App Wars, Episode 4: New hope for the web

There are 5 main types of apps you can build in 2016. Do you know them all? More importantly, did you know there’s a bit of a war going on between the two main factions?

One one side, there are native apps. On the other, web apps. Both sides would love to dominate the app world. Both sides have created first and second generation players.

This series of blog posts wants to introduce you to each type of player so you can pick the right one for your project.

TLDR; Try our cool candied nibnut app to help you decide!


Progressive web apps (PWA)

These are the newest guys on the block. Google introduced this standard in 2015 – so not two years ago. Microsoft and Firefox have both said they are working on supporting them.

Apple, sadly, has not yet officially announced if they will support PWAs or not. But they are such a great leap forward they are worth keeping an eye out for.

Progressive web apps are basically an attempt at making web apps true contenders for native or hybrid apps. The standard is about giving the best of both native and web apps to the user and the developer.

The “progressive” in their name means they adapt to the user’s browser. Open up your app in an older, non-PWA browser and you’ll get a regular web app, with all the pros and cons I’ve highlighted. But fire it up in a newer browser, and you automatically get all the goodies of PWAs. (see below)

Because the standard is so new, and not fully embraced yet, there are very few examples. But some notable ones are the Washington Post and Telegram’s web client.

For it

  • About as cheap to develop as a web app.
    There’s a bit of overhead for making a web app a progressive web app, but it’s minimal.
  • Speedy.
    Not as fast as a native app, but there’s an extra level of “super-caching” to greatly speeds things up.
  • Network access optional.
    In theory, you can have a PWA that does not require an internet connection once installed.

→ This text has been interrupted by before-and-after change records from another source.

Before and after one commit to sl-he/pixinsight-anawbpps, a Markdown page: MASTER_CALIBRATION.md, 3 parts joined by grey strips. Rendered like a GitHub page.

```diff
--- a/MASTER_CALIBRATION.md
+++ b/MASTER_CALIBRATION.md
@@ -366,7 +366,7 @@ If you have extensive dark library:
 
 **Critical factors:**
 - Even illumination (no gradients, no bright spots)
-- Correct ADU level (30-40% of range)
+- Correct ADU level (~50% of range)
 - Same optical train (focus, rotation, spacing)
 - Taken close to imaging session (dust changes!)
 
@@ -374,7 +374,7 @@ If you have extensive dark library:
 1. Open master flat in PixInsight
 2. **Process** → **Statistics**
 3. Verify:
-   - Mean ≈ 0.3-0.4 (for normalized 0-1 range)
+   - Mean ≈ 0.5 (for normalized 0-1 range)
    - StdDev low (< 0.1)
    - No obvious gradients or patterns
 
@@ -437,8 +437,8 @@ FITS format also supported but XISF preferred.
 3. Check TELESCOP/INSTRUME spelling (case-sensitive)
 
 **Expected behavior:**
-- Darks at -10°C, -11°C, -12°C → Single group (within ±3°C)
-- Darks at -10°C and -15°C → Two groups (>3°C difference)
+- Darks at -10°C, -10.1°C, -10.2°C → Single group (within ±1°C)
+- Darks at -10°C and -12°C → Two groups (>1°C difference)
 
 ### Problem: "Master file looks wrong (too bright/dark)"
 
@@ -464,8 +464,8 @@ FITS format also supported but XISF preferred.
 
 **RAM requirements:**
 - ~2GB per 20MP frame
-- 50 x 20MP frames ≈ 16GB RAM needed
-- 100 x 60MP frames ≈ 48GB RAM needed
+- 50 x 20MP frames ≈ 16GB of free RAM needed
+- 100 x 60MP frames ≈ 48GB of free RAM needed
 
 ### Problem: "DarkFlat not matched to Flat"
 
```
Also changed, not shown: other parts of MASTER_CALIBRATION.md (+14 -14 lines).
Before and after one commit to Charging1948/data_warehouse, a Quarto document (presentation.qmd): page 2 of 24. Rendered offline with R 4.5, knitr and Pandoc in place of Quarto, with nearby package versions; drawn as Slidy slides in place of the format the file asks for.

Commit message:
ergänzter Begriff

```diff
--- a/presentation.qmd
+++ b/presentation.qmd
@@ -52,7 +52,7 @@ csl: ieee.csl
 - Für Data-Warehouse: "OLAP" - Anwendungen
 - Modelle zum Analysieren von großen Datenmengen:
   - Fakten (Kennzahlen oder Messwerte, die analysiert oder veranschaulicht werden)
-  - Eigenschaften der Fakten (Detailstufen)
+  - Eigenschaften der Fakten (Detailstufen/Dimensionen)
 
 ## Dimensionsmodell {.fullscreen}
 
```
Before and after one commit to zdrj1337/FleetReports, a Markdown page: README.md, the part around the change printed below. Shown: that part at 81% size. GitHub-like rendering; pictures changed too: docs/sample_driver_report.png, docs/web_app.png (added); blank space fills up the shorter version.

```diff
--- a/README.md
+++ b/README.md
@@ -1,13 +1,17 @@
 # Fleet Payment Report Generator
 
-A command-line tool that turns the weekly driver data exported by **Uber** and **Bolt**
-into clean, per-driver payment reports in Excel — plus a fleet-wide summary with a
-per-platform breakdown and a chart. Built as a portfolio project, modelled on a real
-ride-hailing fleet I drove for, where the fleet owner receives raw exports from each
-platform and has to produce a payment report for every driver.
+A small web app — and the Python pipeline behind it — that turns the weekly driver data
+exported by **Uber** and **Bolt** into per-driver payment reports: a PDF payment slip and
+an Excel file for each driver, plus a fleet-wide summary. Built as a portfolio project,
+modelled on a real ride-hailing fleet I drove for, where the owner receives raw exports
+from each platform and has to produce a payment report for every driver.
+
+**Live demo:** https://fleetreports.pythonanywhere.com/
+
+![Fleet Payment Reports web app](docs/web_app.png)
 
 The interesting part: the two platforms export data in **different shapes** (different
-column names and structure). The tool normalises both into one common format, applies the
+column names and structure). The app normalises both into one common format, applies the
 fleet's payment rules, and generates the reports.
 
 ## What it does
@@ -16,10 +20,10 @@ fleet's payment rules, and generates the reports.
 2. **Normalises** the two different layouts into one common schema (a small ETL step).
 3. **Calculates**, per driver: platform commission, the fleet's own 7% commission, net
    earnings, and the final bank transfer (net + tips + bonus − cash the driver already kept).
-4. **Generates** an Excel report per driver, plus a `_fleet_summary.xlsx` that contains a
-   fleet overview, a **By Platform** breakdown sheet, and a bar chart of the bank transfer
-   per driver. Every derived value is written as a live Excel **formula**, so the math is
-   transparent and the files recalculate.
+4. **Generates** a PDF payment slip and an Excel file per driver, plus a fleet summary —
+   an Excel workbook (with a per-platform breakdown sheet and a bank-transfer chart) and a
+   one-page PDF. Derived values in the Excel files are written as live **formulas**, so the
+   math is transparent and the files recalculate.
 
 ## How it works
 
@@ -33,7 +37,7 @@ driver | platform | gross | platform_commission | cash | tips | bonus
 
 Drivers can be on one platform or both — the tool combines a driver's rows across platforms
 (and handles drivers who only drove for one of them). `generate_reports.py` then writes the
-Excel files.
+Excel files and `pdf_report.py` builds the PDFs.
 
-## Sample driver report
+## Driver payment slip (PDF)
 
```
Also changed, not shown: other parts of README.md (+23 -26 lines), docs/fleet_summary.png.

But, just like a native app, most interesting features these days will require an internet connection.
  • Bells, whistles, push notifications: check, check and check!
  • Secure.
  • Better app discovery.
    Google has said they will identify PWAs in its search results. And since they are now clearly identifiable, it is conceivable we could some day see a web app directory – or web app store.
  • Easy installation.
    This is one of the cool features of PWAs: the second time a user goes to your app, the browser will notice and ask them if they want to install this app on their device. Yes or no. That’s all. An installed PWA places an icon on the device’s home page, just like a native app. And when the user clicks the icon, it does not launch the browser: it opens up the actuall app. It looks and feels like a native app.
  • Easily shared.
    It’s like a web app – send the link to your friends and you’re done.

Against it

  • Not fully embraced by all browsers yet.

Against it – kinda

  • Local data storage still a bit limited.
    Much less so than a regular web app, though. For most cases, the local storage allowed should be enough. You will, however, have the same potential issue as native apps: take too much of a user’s limited mobile device disk space, and you risk being ditch when they want to take a nice picture of Pooch eating a hot dog…
  • Speed.
    I know, I know: speed is both a pro and a con. But the fact is you’re still at the mercy of the user’s network speed. So the extra aggressive caching helps a lot, but it’s still annoying not all users will get the same experience.

So this is all well and good: there are 4 types of apps one can build for mobile devices. Each has great pros and annoying downsides. So… How the heck does one pick the type of app to build?

Join me in the last episode next Wednesday, where I will do my best to guide you through the (few) cases where your decision is easier to make – and try to give you general guidelines for all those other situations…